**Aim of the task**
Your answer should hold all lines of the entries that include the word "from".
((
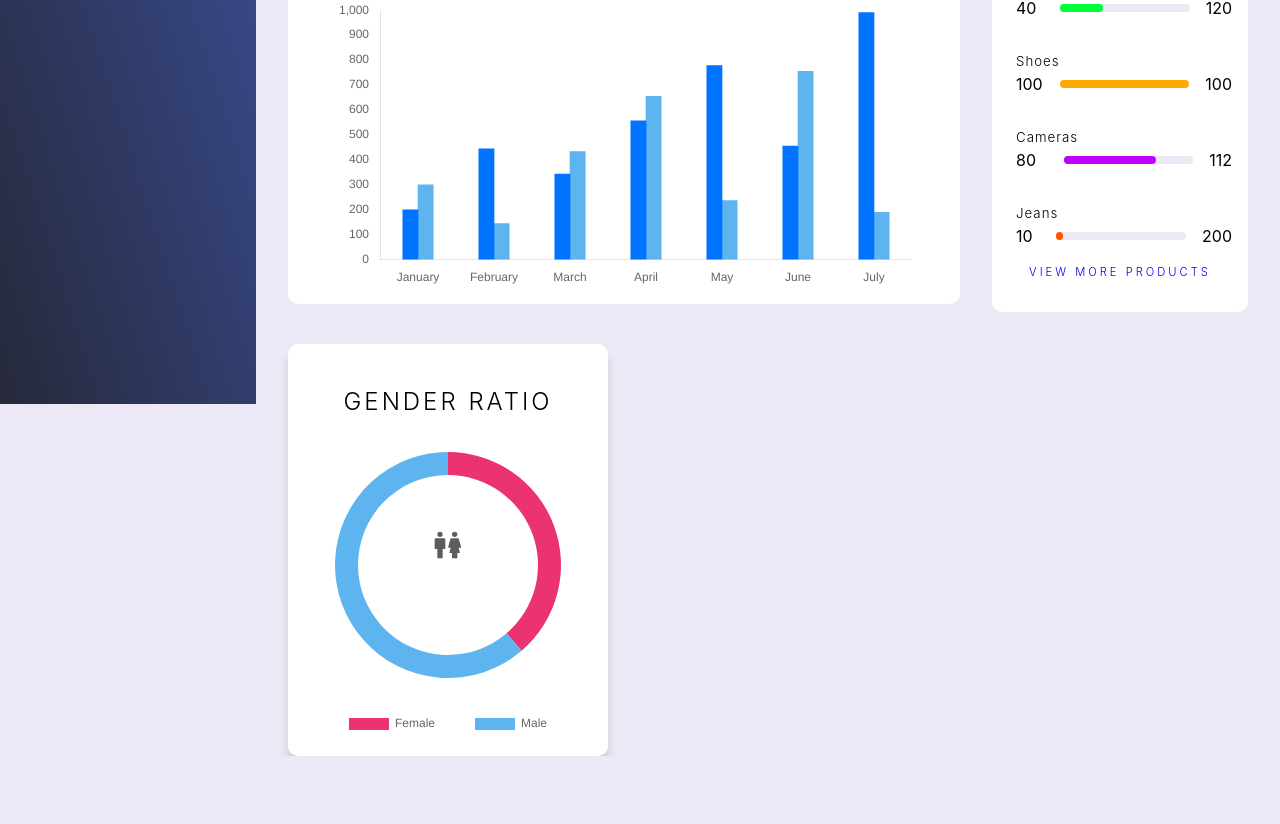
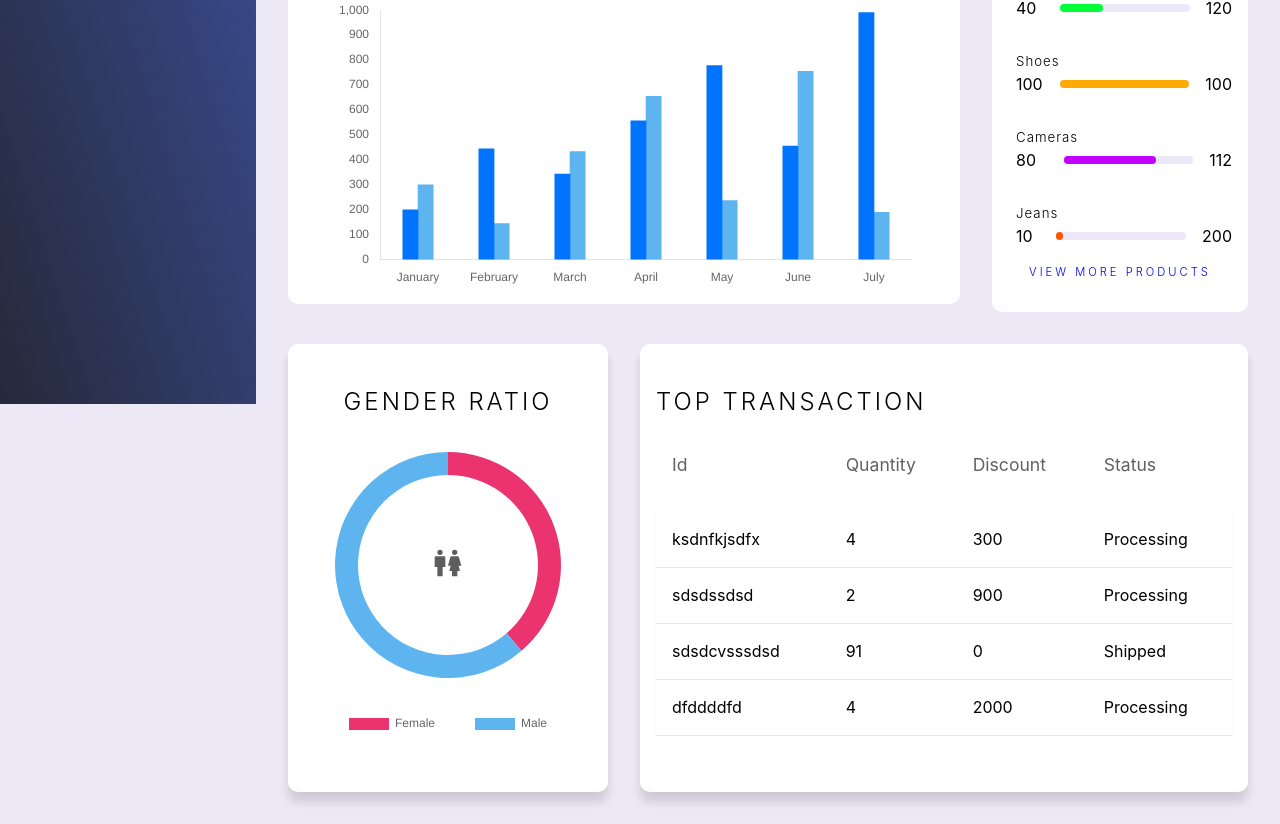
Before and after one commit to divy-03/vitXchange-ts, a React (Vite) app: page /admin/dashboard in a window 1280 px wide. Shown: the part 396-1220 px from the top of the page. Before the commit the page ends 1152 px from the top, so only its background shows below. Built offline with nearby package versions, Linux system fonts and the light colour scheme.

Commit message:
created react-table

```diff
--- /dev/null
+++ b/src/components/DashboardTable.tsx
@@ -0,0 +1,35 @@
+import { Column } from "react-table";
+import TableHOC from "./TableHOC";
+
+interface DataType {
+  id: string;
+  quantity: number;
+  discount: number;
+  amount: number;
+  status: string;
+}
+
+const columns: Column<DataType>[] = [
+  {
+    Header: "Id",
+    accessor: "id",
+  },
+  {
+    Header: "Quantity",
+    accessor: "quantity",
+  },
+  {
+    Header: "Discount",
+    accessor: "discount",
+  },
+  {
+    Header: "Status",
+    accessor: "status",
+  },
+];
+
+const DashboardTable = ({ data = [] }: { data: DataType[] }) => {
+  return TableHOC<DataType>(columns, data, "transactionBox", "Top Transaction")();
+};
+
+export default DashboardTable;
--- /dev/null
+++ b/src/components/TableHOC.tsx
@@ -0,0 +1,50 @@
+import { Column, TableOptions, useTable } from "react-table";
+
+function TableHOC<T extends Object>(
+  columns: Column<T>[],
+  data: T[],
+  containerClassname: string,
+  heading: string
+) {
+  return function HOC() {
+    const options: TableOptions<T> = {
+      columns,
+      data,
+    };
+    const { getTableBodyProps, getTableProps, headerGroups, rows, prepareRow } =
+      useTable(options);
+    return (
+      <div className={containerClassname}>
+        <h2 className="heading">{heading}</h2>
+        <table className="table" {...getTableProps}>
+          <thead>
+            {headerGroups.map((headerGroup) => (
+              <tr {...headerGroup.getHeaderGroupProps()}>
+                {headerGroup.headers.map((column) => (
+                  <th {...column.getHeaderProps()}>
+                    {column.render("Header")}
+                  </th>
+                ))}
+              </tr>
+            ))}
+          </thead>
+          <tbody {...getTableBodyProps()}>
+            {rows.map((row) => {
+              prepareRow(row);
+
+              return (
+                <tr {...row.getRowProps()}>
+                  {row.cells.map((cell) => (
+                    <td {...cell.getCellProps()}>{cell.render("Cell")}</td>
+                  ))}
+                </tr>
+              );
+            })}
+          </tbody>
+        </table>
+      </div>
+    );
+  };
+}
+
+export default TableHOC;
--- a/src/pages/Dashboard.tsx
+++ b/src/pages/Dashboard.tsx
@@ -5,6 +5,7 @@
 import { BarChart, DoughnutChart } from "../components/Charts";
 import { Link } from "react-router-dom";
 import { BiMaleFemale } from "react-icons/bi";
+import Table from "../components/DashboardTable";
 
 const Dashboard = () => {
   return (
@@ -94,7 +95,7 @@
             </p>
           </div>
 
-          {/* <Table data={data.transaction} /> */}
+          <Table data={data.transaction} />
         </section>
       </main>
     </div>
--- a/src/styles/_dashboard.scss
+++ b/src/styles/_dashboard.scss
@@ -159,8 +159,8 @@
   .transaction-container {
     display: flex;
     gap: 2rem;
-    padding: 0 2rem 0rem 2rem;
-    // height: 30rem;
+    padding: 0 2rem 2rem 2rem;
+    height: 30rem;
 
     > div {
       background-color: white;
@@ -184,7 +184,7 @@
       }
     }
 
-    .transaction-box {
+    .transactionBox {
       width: 100%;
       padding: 1rem;
       overflow-x: auto;
--- a/src/styles/app.scss
+++ b/src/styles/app.scss
@@ -147,3 +147,67 @@
   position: absolute;
   // display: none;
 }
+
+.table {
+  border-collapse: collapse;
+  width: 100%;
+  th,
+  td {
+    padding: 8px;
+    text-align: left;
+    vertical-align: middle;
+  }
+
+  th {
+    font-weight: bold;
+    color: #0000009e;
+    font-size: 1.1rem;
+    font-weight: 400;
+    padding: 2rem 1rem;
+  }
+
+  tbody {
+    tr {
+      box-shadow: 0px 1px 1px rgba(0, 0, 0, 0.093);
+    }
+
+    td {
+      padding: 1rem;
+
+      img {
+        width: 4rem;
+        height: 4rem;
+        object-fit: contain;
+        border-radius: 10px;
+      }
+      a {
+        text-decoration: none;
+        background-color: rgba(44, 104, 255, 0.455);
+        color: rgba(44, 104, 255);
+        padding: 0.25rem 0.5rem;
+        border-radius: 10px;
+      }
+      button {
+        width: 2rem;
+        height: 2rem;
+        font-size: 1.1rem;
+        border: none;
+        outline: none;
+        background-color: transparent;
+        cursor: pointer;
+        color: rgb(255, 44, 44);
+        &:hover {
+          opacity: 0.6;
+        }
+      }
+
+      &:first-child {
+        border-left: none;
+      }
+
+      &:last-child {
+        border-right: none;
+      }
+    }
+  }
+}
```
Also changed, not shown: Todo.txt.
))
**Answer to this problem**
Before and after one commit to divy-03/vitXchange-ts, a React (Vite) app: page /admin/dashboard in a window 1280 px wide. Shown: the part 396-1220 px from the top of the page. Before the commit the page ends 1152 px from the top, so only its background shows below. Built offline with nearby package versions, Linux system fonts and the light colour scheme.
+import { Column } from "react-table";
+import TableHOC from "./TableHOC";
+import { Column, TableOptions, useTable } from "react-table";
 import { BarChart, DoughnutChart } from "../components/Charts";
 import { Link } from "react-router-dom";
 import { BiMaleFemale } from "react-icons/bi";
+import Table from "../components/DashboardTable";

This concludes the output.